Getting There: Around 30 miles south of Guadalajara, it’s an easy one hour drive. Alternatively, Chapala Plus bus line offers multiple trips daily departing from the Central Vieja (“Old Bus Station”) in Guadalajara and you can get off in the center of Chapala or in Ajijic. Or for the least fuss, book a tour.
Travel Tip: Stop for lunch at the Hacienda del Lago in Ajijic, with beautiful grounds and your choice of indoor or outdoor seating. Be sure to leave room for dessert! Their passion fruit panna cotta is out of this world.
Tapalpa: Mountain Town and Rock Formations
Positioned in pine-covered mountains at 7,000 feet above sea level, Tapalpa is a scenic little town with traditional white houses with red tile roofs surrounded by beautiful natural landscapes. The town is known for its many waterfalls and scenic forest trails, as well as Las Piedrotas, a group of megalithic rocks that seem out of place in a large grassy valley. Enjoy the sweeping views while scrambling the rock formations, take a horseback ride or do a guided rock climbing/rappelling course.
Getting there: Tapalpa is located 83 miles south of Guadalajara, and it’s about a two-hour drive, so it makes for a long day trip. Go with a guide, or rent a car and go on your own.
Travel Tip: If you decide to spend the night instead of heading back to Guadalajara, the town square is lively in the evening and the hotel Casona del Manzano is a great choice for a comfortable stay.
Agua Caliente Water Park: Waterslides and Wave Pools
If you're in Guadalajara when the weather is hot (mainly during the spring and summer), or if you’re traveling with kids any time of year, you might enjoy a trip to the Agua Caliente water park.
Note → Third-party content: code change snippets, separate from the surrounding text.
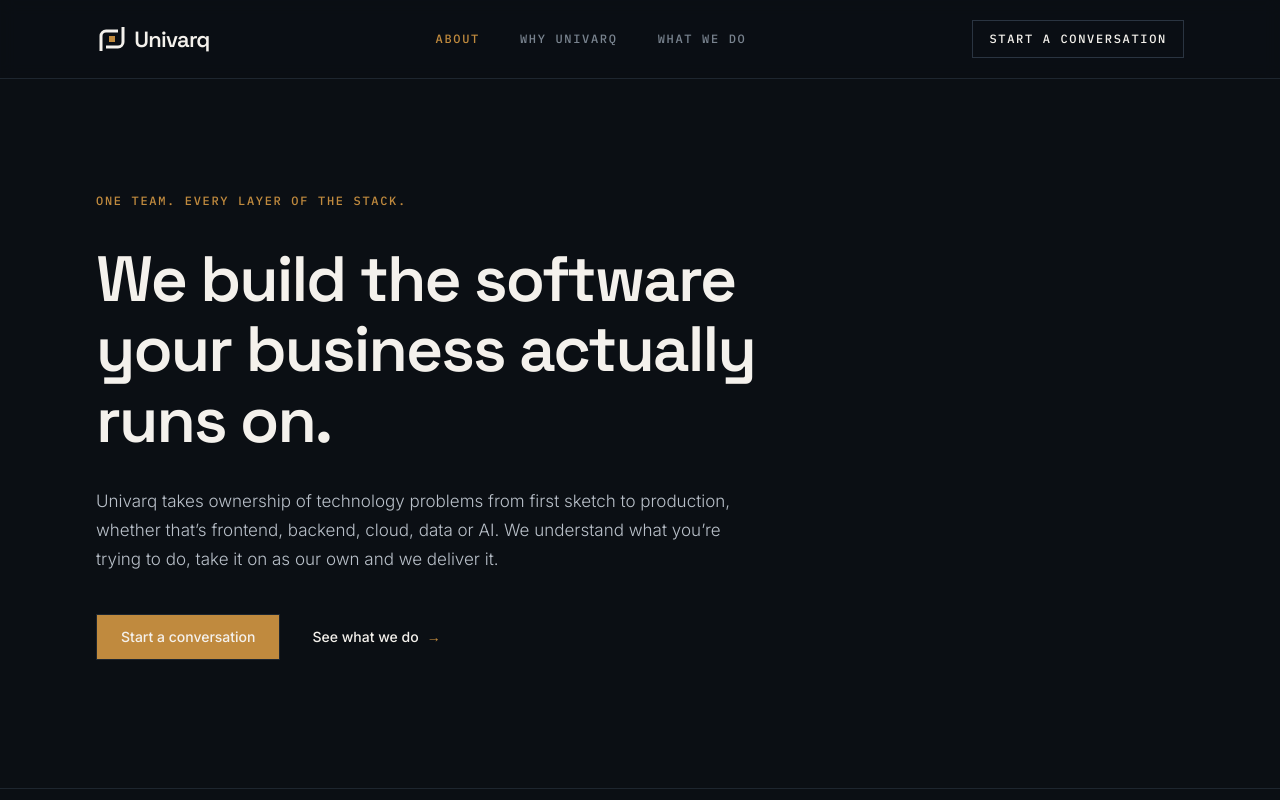
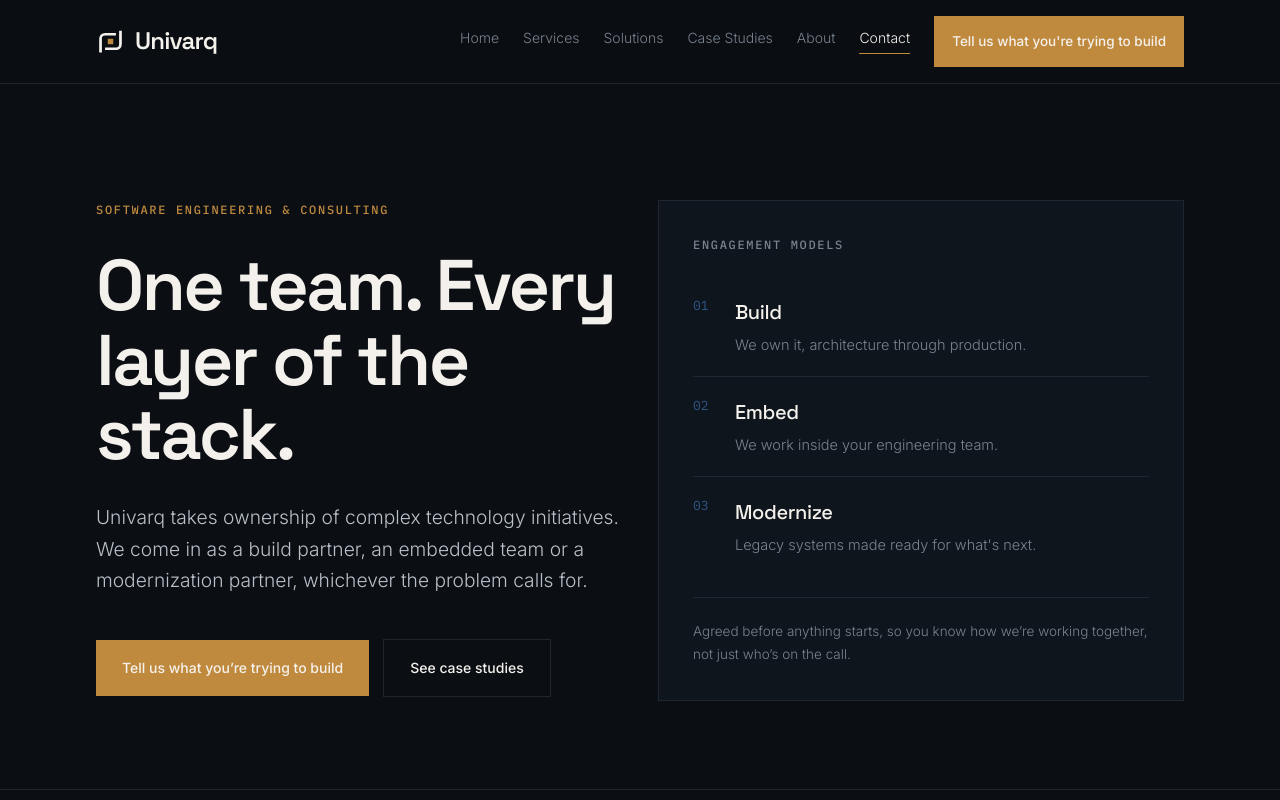
Before and after one commit to haneetsingh/univarq, a Next.js app: page / in a window 1280 px wide. Shown: the top 800 px of the page. Built offline with nearby package versions, Linux system fonts and the light colour scheme.

Commit message:
Rebuild header nav and hero to v3 spec, add positioning band

```diff
--- a/app/page.tsx
+++ b/app/page.tsx
@@ -1,5 +1,6 @@
 import { Header } from "@/components/Header";
 import { Hero } from "@/components/Hero";
+import { Positioning } from "@/components/Positioning";
 import { About } from "@/components/About";
 import { WhyUnivarq } from "@/components/WhyUnivarq";
 import { Services } from "@/components/Services";
@@ -10,11 +11,12 @@ export default function Home() {
   return (
     <>
       <Header />
-      <main className="flex-1">
+      <main id="main" className="flex-1">
         <Hero />
+        <Positioning />
+        <Services />
+        <WhyUnivarq />
         <About />
-        <WhyUnivarq />
-        <Services />
         <Contact />
       </main>
       <Footer />
--- a/components/Header.tsx
+++ b/components/Header.tsx
@@ -1,76 +1,88 @@
 "use client";
 
-import { useEffect, useState } from "react";
+import { useEffect, useRef, useState } from "react";
 import Link from "next/link";
 import { Mark } from "./Mark";
 
 const NAV_LINKS = [
+  { href: "#home", label: "Home" },
+  { href: "#services", label: "Services" },
+  { href: "#solutions", label: "Solutions" },
+  { href: "#case-studies", label: "Case Studies" },
   { href: "#about", label: "About" },
-  { href: "#why", label: "Why Univarq" },
-  { href: "#services", label: "What We Do" },
+  { href: "#contact", label: "Contact" },
 ];
 
-const NAV_IDS = new Set(NAV_LINKS.map((link) => link.href.slice(1)));
+const CTA_LABEL = "Tell us what you're trying to build";
 
 export function Header() {
   const [activeId, setActiveId] = useState<string | null>(null);
-  const [inContact, setInContact] = useState(false);
+  const sectionsRef = useRef<HTMLElement[]>([]);
 
   useEffect(() => {
-    // Include #contact so leaving the last nav section clears the highlight.
-    const allSectionIds = [...NAV_IDS, "contact"];
-    const sections = allSectionIds
-      .map((id) => document.getElementById(id))
-      .filter((el): el is HTMLElement => el !== null);
+    sectionsRef.current = NAV_LINKS.map((link) =>
+      document.getElementById(link.href.slice(1))
+    ).filter((el): el is HTMLElement => el !== null);
 
-    // Track intersection state persistently — a click-triggered jump can
-    // land inside a section without it ever appearing in a callback batch.
-    const intersecting = new Map<string, DOMRectReadOnly>();
+    function recompute() {
+      const sections = sectionsRef.current;
+      if (sections.length === 0) return;
 
-    function recomputeActive() {
-      const topSection = [...intersecting.entries()].sort(
-        (a, b) => a[1].top - b[1].top
-      )[0]?.[0];
-      setInContact(topSection === "contact");
-      setActiveId(topSection && NAV_IDS.has(topSection) ? topSection : null);
+      if (
+        window.innerHeight + window.scrollY >=
+        document.body.scrollHeight - 4
+      ) {
+        setActiveId(sections[sections.length - 1].id);
+        return;
       }
 
-    const observer = new IntersectionObserver(
-      (entries) => {
-        for (const entry of entries) {
-          if (entry.isIntersecting) {
-            intersecting.set(entry.target.id, entry.boundingClientRect);
-          } else {
-            intersecting.delete(entry.target.id);
+      const threshold = window.innerHeight * 0.35;
+      let current: string | null = null;
+      for (const section of sections) {
+        if (section.getBoundingClientRect().top <= threshold) {
+          current = section.id;
         }
       }
-        recomputeActive();
-      },
-      { rootMargin: "-20% 0px -70% 0px", threshold: 0 }
-    );
+      setActiveId(current);
+    }
 
-    sections.forEach((section) => observer.observe(section));
-    return () => observer.disconnect();
+    recompute();
+    window.addEventListener("scroll", recompute, { passive: true });
+    window.addEventListener("resize", recompute);
+    return () => {
+      window.removeEventListener("scroll", recompute);
+      window.removeEventListener("resize", recompute);
+    };
   }, []);
 
   return (
-    <header className="sticky top-0 z-50 border-b border-rule bg-ink/90 backdrop-blur">
-      <div className="mx-auto flex max-w-6xl items-center justify-between px-6 py-5 sm:px-8">
+    <>
+      <a
+        href="#main"
+        className="fixed left-[-9999px] top-3 z-100 bg-brass px-4 py-2 font-label text-[12px] text-ink focus:left-3"
+      >
+        Skip to content
+      </a>
+      <header className="sticky top-0 z-50 border-b border-rule bg-ink/92 backdrop-blur-md">
+        <div className="mx-auto flex max-w-6xl flex-wrap items-center gap-x-8 gap-y-3 px-6 py-4 sm:px-8">
           <Link
-          href="#top"
-          className="flex items-center gap-3 rounded-sm"
-          style={{ gap: "0.37em" }}
+            href="#home"
+            aria-label="Univarq home"
+            className="flex items-center gap-2.5"
           >
-          <Mark size={32} />
+            <Mark size={29} />
             <span
-            className="font-display font-semibold"
-            style={{ fontSize: 22, letterSpacing: "-0.035em", lineHeight: 1 }}
+              className="font-display font-semibold text-paper"
+              style={{ fontSize: 24, letterSpacing: "-0.035em", lineHeight: 1 }}
             >
               Univarq
             </span>
           </Link>
 
-        <nav aria-label="Primary" className="hidden items-center gap-10 sm:flex">
+          <nav
+            aria-label="Primary"
+            className="ml-auto flex flex-wrap items-center justify-end gap-x-6 gap-y-3.5"
+          >
             {NAV_LINKS.map((link) => {
               const isActive = activeId === link.href.slice(1);
               return (
@@ -78,49 +90,25 @@ export function Header() {
                   key={link.href}
                   href={link.href}
                   aria-current={isActive ? "true" : undefined}
-                className="label"
+                  className="border-b pb-1.25 font-body text-sm transition-colors"
                   style={{
-                  color: isActive ? "var(--color-brass)" : "var(--color-grey)",
-                  transition: "color 150ms ease",
-                }}
-                onMouseEnter={(e) => {
-                  if (!isActive) e.currentTarget.style.color = "var(--color-paper)";
-                }}
-                onMouseLeave={(e) => {
-                  if (!isActive) e.currentTarget.style.color = "var(--color-grey)";
+                    color: isActive ? "var(--color-paper)" : "var(--color-grey)",
+                    borderBottomColor: isActive ? "var(--color-brass)" : "transparent",
                   }}
                 >
                   {link.label}
                 </a>
               );
             })}
-        </nav>
-
             <a
               href="#contact"
-          aria-current={inContact ? "true" : undefined}
-          className="label border px-4 py-2 transition-colors"
-          style={{
-            borderColor: inContact ? "var(--color-brass)" : "var(--color-rule-strong)",
-            background: inContact ? "var(--color-slate)" : "transparent",
-            color: inContact ? "var(--color-brass)" : "var(--color-paper)",
-          }}
-          onMouseEnter={(e) => {
-            if (!inContact) {
-              e.currentTarget.style.borderColor = "var(--color-brass)";
-              e.currentTarget.style.color = "var(--color-brass)";
-            }
-          }}
-          onMouseLeave={(e) => {
-            if (!inContact) {
-              e.currentTarget.style.borderColor = "var(--color-rule-strong)";
-              e.currentTarget.style.color = "var(--color-paper)";
-            }
-          }}
+              className="shrink-0 bg-brass px-4.5 py-3.5 font-body text-[13.5px] font-medium text-ink transition-colors hover:bg-brass-hover"
             >
-          Start a conversation
+              {CTA_LABEL}
             </a>
+          </nav>
         </div>
       </header>
+    </>
   );
 }
--- a/components/Hero.tsx
+++ b/components/Hero.tsx
@@ -1,41 +1,94 @@
+const ENGAGEMENT_MODELS = [
+  {
+    number: "01",
+    title: "Build",
+    description: "We own it, architecture through production.",
+  },
+  {
+    number: "02",
+    title: "Embed",
+    description: "We work inside your engineering team.",
+  },
+  {
+    number: "03",
+    title: "Modernize",
+    description: "Legacy systems made ready for what's next.",
+  },
+];
+
 export function Hero() {
   return (
     <section
-      id="top"
-      className="mx-auto flex max-w-6xl flex-col gap-8 px-6 pb-24 pt-20 sm:px-8 sm:pb-32 sm:pt-28"
+      id="home"
+      className="mx-auto grid max-w-6xl gap-9 px-6 pb-12 pt-14 sm:px-8 sm:pb-22 sm:pt-29"
+      style={{ gridTemplateColumns: "repeat(auto-fit, minmax(340px, 1fr))" }}
     >
-      <p className="label text-brass">One team. Every layer of the stack.</p>
+      <div>
+        <p className="label mb-7 text-brass">Software Engineering &amp; Consulting</p>
         <h1
-        className="max-w-3xl font-display font-semibold text-paper"
-        style={{ fontSize: "clamp(2.5rem, 5vw, 4.25rem)", letterSpacing: "-0.03em" }}
+          className="max-w-[19ch] font-display font-semibold text-paper"
+          style={{
+            fontSize: "clamp(2.5rem, 5.6vw, 4.5rem)",
+            lineHeight: 1.04,
+            letterSpacing: "-0.035em",
+          }}
         >
-        We build the software your business actually runs on.
+          One team. Every layer of the stack.
         </h1>
-      <p className="max-w-[62ch] text-body" style={{ textWrap: "pretty" }}>
-        Univarq takes ownership of technology problems from first sketch to
-        production, whether that&rsquo;s frontend, backend, cloud, data or
-        AI. We understand what you&rsquo;re trying to do, take it on as our
-        own and we deliver it.
+        <p className="mt-7.5 max-w-[54ch] text-body" style={{ fontSize: "clamp(17px, 1.5vw, 20px)", lineHeight: 1.65, fontWeight: 300 }}>
+          Univarq takes ownership of complex technology initiatives. We come
+          in as a build partner, an embedded team or a modernization
+          partner, whichever the problem calls for.
         </p>
-      <div className="flex flex-wrap items-center gap-8 pt-2">
+        <div className="mt-10.5 flex flex-wrap items-center gap-3.5">
           <a
             href="#contact"
-          className="border border-brass bg-brass px-6 py-3 text-sm font-medium text-ink transition-colors hover:bg-brass-hover hover:border-brass-hover"
+            className="bg-brass px-6.5 py-4.5 text-sm font-medium text-ink transition-colors hover:bg-brass-hover"
           >
-          Start a conversation
+            Tell us what you&rsquo;re trying to build
           </a>
           <a
-          href="#services"
-          className="group flex items-center gap-2 text-sm font-medium text-body transition-colors hover:text-paper"
+            href="#case-studies"
+            className="border border-rule-strong px-6.5 py-4.5 text-sm font-medium text-paper transition-colors hover:border-brass"
           >
-          See what we do
-          <span
-            aria-hidden="true"
-            className="text-brass transition-transform group-hover:translate-x-1"
+            See case studies
+          </a>
+        </div>
+      </div>
+
+      <div className="border border-rule bg-slate p-7 sm:p-8.5">
+        <p className="label mb-5.5 text-grey">Engagement models</p>
+        <div>
+          {ENGAGEMENT_MODELS.map((model, i) => (
+            <div
+              key={model.number}
+              className="grid grid-cols-[28px_1fr] gap-3.5 py-4.5"
+              style={{
+                borderBottom:
+                  i < ENGAGEMENT_MODELS.length - 1 ? "1px solid var(--color-rule)" : "none",
+              }}
             >
-            &rarr;
+              <span className="font-label text-[13px]" style={{ color: "var(--color-blueprint)" }}>
+                {model.number}
               </span>
-        </a>
+              <div>
+                <p
+                  className="font-display text-paper"
+                  style={{ fontSize: 20, fontWeight: 500, letterSpacing: "-0.02em" }}
+                >
+                  {model.title}
+                </p>
+                <p className="mt-1 text-grey" style={{ fontSize: "14.5px", fontWeight: 300 }}>
+                  {model.description}
+                </p>
+              </div>
+            </div>
+          ))}
+        </div>
+        <p className="mt-5.5 border-t border-rule pt-5.5 text-grey" style={{ fontSize: "13.5px", fontWeight: 300 }}>
+          Agreed before anything starts, so you know how we&rsquo;re working
+          together, not just who&rsquo;s on the call.
+        </p>
       </div>
     </section>
   );
--- /dev/null
+++ b/components/Positioning.tsx
@@ -0,0 +1,25 @@
+export function Positioning() {
+  return (
+    <section className="border-t border-rule px-6 py-13 sm:px-8 sm:py-20">
+      <div
+        className="mx-auto grid max-w-6xl gap-9"
+        style={{ gridTemplateColumns: "repeat(auto-fit, minmax(320px, 1fr))" }}
+      >
+        <p
+          className="font-display text-paper"
+          style={{ fontSize: "clamp(22px, 2.4vw, 30px)", fontWeight: 400, lineHeight: 1.3, letterSpacing: "-0.02em" }}
+        >
+          We&rsquo;re a small team that takes on complex technical work other
+          teams don&rsquo;t have the capacity to own.
+        </p>
+        <p className="max-w-[62ch] text-body" style={{ fontSize: 17, fontWeight: 300, lineHeight: 1.7 }}>
+          The people who scope the work are the people who build it.
+          There&rsquo;s no handoff to a delivery team and nothing gets lost
+          between the architecture conversation and the code. One team
+          stays accountable for the system in production, across
+          application, data and cloud.
+        </p>
+      </div>
+    </section>
+  );
+}
```
Lines whose indentation alone changed are shown as unchanged.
The pools are fed by hot springs, and there are multiple water slides and pools, including two wave pools. If you reserve in advance you can rent a private pool, which they fill with spring-fed thermal waters upon your arrival.
Getting There: Agua Caliente is located in Villa Corona, about a 45-minute drive from Guadalajara on the Guadalajara-Barra de Navidad Highway. To go by public transportation, you can catch a bus at the Central Vieja bus station: Transportes Bellavista offers a package that includes admission and transportation there and back.
Travel Tip: On weekends Agua Caliente can get very busy, but it’s usually uncrowded during the week (except during the Semana Santa Easter break).